                                                                                                                    2. I'll bag vegetables, not counting lettuce or cucumbers or garlic. Fruit it really depends...Anything hard like an apple or a pear can just go straight into the basket. Kiwi fruit could maybe do with a bag, same with white peachs or any soft stone fruit.

                                                                                                                      But I acutally try not to bag them. I dont need to use a plastic bag on one apple.

                                                                                                                      1. i wouldn't bag a single vegetable, but my boyfriend is convinced that it's not hygienic for me to leave them outside of the bags since they touch the conveyer belt at checkout and the inside of the grocery cart. i've never had a problem with how i do it, but since it really bothers him i just use the bags. it seems wasteful!

                                                                                                                        2 Replies
                                                                                                                        1. re: jamieeats

                                                                                                                          Well, it's probably for the best that you boyfriend believes in taking prophylactic measures.

                                                                                                                          (Sorry, I couldn't resist.)

                                                                                                                        2. The only things I bag are wet items, like greens or lettuce that have been under the mister, or groups of small items (eg, small peppers, cherries).

                                                                                                                          Don't be deluded into thinking you are protecting yourself from germs by bagging produce. Just consider how many farmworkers are able to wash their hands with soap and running water after a bathroom break during the workday. Or how many of them get the day off when they have a cold or mild case of food poisoning. Probably not very many.

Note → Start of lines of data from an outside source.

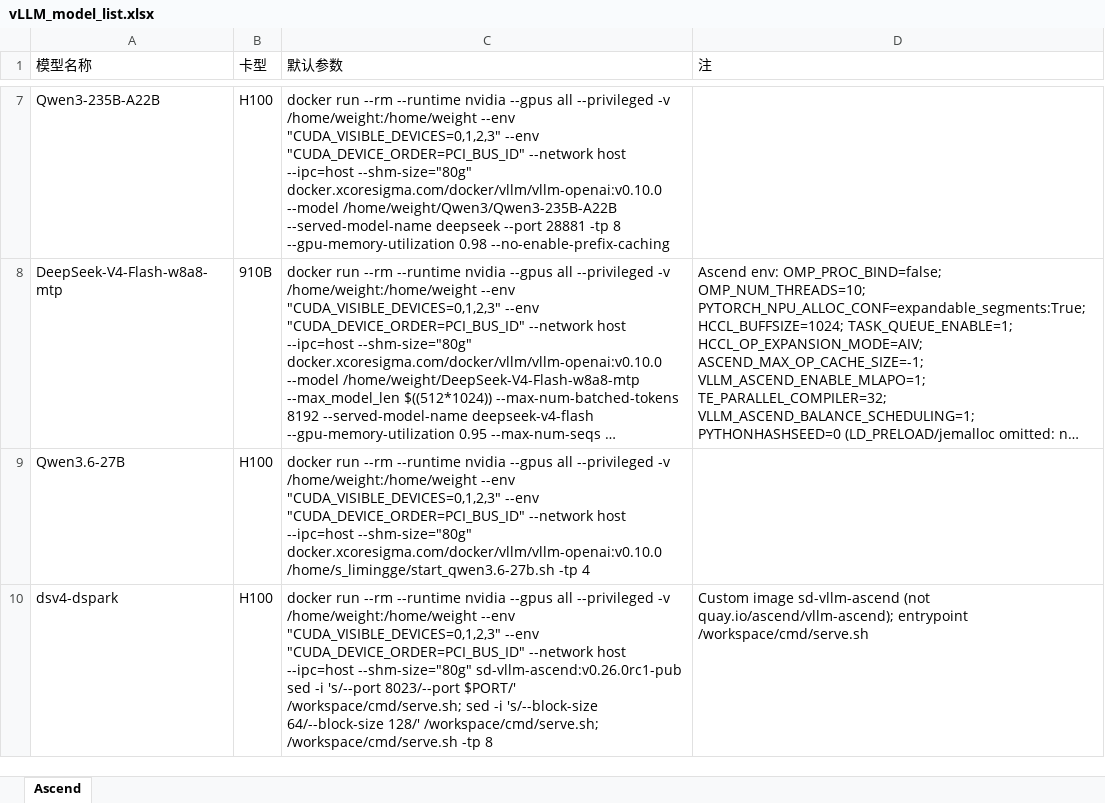
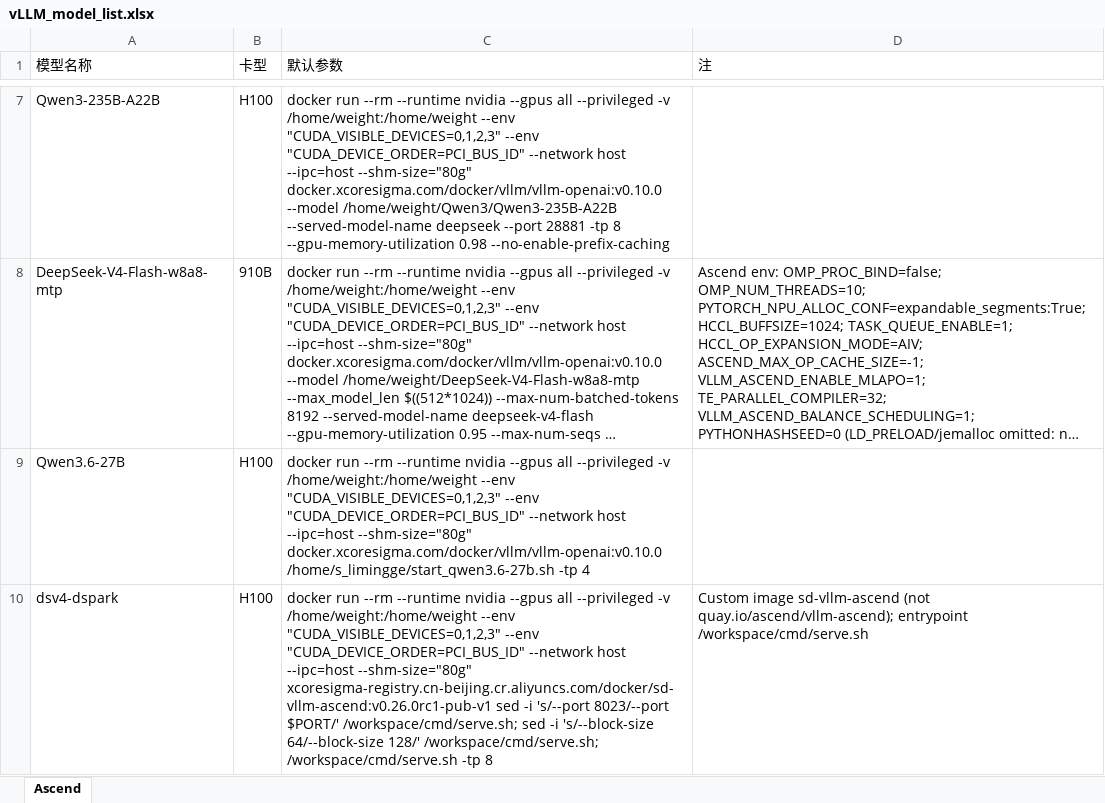
Before and after one commit to Vincent777/AutoTest, an Excel workbook: ascend_test_suite/v0.26.0rc1-pub/vLLM_model_list.xlsx, sheet Ascend, drawn as a sheet; only a part is shown, gaps mark what is left out; long unchanged cells end in …; values as stored, in another font and other column widths than the file's, no borders; the diff names each change by its address in the sheet, - before the commit and + after, or states it on an @@ line.

```diff
--- a/ascend_test_suite/v0.26.0rc1-pub/vLLM_model_list.xlsx (sheet Ascend)
+++ b/ascend_test_suite/v0.26.0rc1-pub/vLLM_model_list.xlsx (sheet Ascend)
-C10 (默认参数): …--ipc=host --shm-size="80g" sd-vllm-ascend:v0.26.0rc1-pub sed -i…
+C10 (默认参数): …--ipc=host --shm-size="80g" xcoresigma-registry.cn-beijing.cr.aliyuncs.com/docker/sd-vllm-ascend:v0.26.0rc1-pub-v1 sed -i…
```
Also changed, not shown: ascend_test_suite/v0.5.10-npu.rc1-910b/SGLang_model_list.xlsx, 37 other files.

                                                                                                                          And that's saying nothing about all the other shoppers who have manhandled the food before you get to it. It never ceases to amaze me how people will cough or sneeze directly into their hands then proceed to shop for fruit and vegetables.

                                                                                                                          I honestly don't understand why we all can't agree to go back to the days -- not all that long ago -- when plastic wasn't even an option. Paper shopping bags, soda in glass bottles or cans, and meat, fish, cheese, and bread all wrapped in paper.

                                                                                                                          For a ridiculously minor convenience, we're squandering our grandchildren's future.

                                                                                                                          1 Reply
                                                                                                                          1. re: racer x

                                                                                                                            Yes, I bag them. My quick way of getting everything to the conveyer belt. My husband will get VERY angry with me if I don't bag each one.

                                                                                                                          2. If the produce has to be peeled, ie. bananas, garlic, onions, etc. and I am not buying more than a couple of the items they go into the cart without the plastic produce bag. If the item is not peeled, apples, peppers, radishes, etc. then they go into the plastic produce bag.